**ACTIVITY**
From the first record to the last, write each one out again exactly.

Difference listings
* * *
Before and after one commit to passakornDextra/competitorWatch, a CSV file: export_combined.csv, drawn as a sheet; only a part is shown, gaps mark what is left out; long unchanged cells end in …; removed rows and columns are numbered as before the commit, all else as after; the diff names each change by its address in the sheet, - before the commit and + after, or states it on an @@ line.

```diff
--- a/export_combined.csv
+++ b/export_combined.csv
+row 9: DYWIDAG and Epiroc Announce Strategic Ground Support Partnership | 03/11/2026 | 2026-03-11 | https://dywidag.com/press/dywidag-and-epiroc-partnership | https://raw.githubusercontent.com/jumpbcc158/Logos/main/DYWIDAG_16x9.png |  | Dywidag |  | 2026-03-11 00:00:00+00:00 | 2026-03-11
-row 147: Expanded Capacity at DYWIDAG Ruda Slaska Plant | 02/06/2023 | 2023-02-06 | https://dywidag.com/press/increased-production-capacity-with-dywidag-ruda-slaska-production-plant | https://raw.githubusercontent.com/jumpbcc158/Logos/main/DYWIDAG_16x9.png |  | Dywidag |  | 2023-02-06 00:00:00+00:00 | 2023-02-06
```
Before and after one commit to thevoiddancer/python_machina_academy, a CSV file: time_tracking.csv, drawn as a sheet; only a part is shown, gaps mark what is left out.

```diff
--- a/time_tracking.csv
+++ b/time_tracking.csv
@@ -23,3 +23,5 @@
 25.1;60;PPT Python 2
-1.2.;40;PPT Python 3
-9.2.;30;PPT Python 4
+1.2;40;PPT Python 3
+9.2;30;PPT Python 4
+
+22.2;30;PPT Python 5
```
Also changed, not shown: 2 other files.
* * *
**WRITTEN ANSWER**
Before and after one commit to passakornDextra/competitorWatch, a CSV file: export_combined.csv, drawn as a sheet; only a part is shown, gaps mark what is left out; long unchanged cells end in …; removed rows and columns are numbered as before the commit, all else as after; the diff names each change by its address in the sheet, - before the commit and + after, or states it on an @@ line.

```diff
--- a/export_combined.csv
+++ b/export_combined.csv
+row 9: DYWIDAG and Epiroc Announce Strategic Ground Support Partnership | 03/11/2026 | 2026-03-11 | https://dywidag.com/press/dywidag-and-epiroc-partnership | https://raw.githubusercontent.com/jumpbcc158/Logos/main/DYWIDAG_16x9.png |  | Dywidag |  | 2026-03-11 00:00:00+00:00 | 2026-03-11
-row 147: Expanded Capacity at DYWIDAG Ruda Slaska Plant | 02/06/2023 | 2023-02-06 | https://dywidag.com/press/increased-production-capacity-with-dywidag-ruda-slaska-production-plant | https://raw.githubusercontent.com/jumpbcc158/Logos/main/DYWIDAG_16x9.png |  | Dywidag |  | 2023-02-06 00:00:00+00:00 | 2023-02-06
```
Before and after one commit to thevoiddancer/python_machina_academy, a CSV file: time_tracking.csv, drawn as a sheet; only a part is shown, gaps mark what is left out.

```diff
--- a/time_tracking.csv
+++ b/time_tracking.csv
@@ -23,3 +23,5 @@
 25.1;60;PPT Python 2
-1.2.;40;PPT Python 3
-9.2.;30;PPT Python 4
+1.2;40;PPT Python 3
+9.2;30;PPT Python 4
+
+22.2;30;PPT Python 5
```
Also changed, not shown: 2 other files.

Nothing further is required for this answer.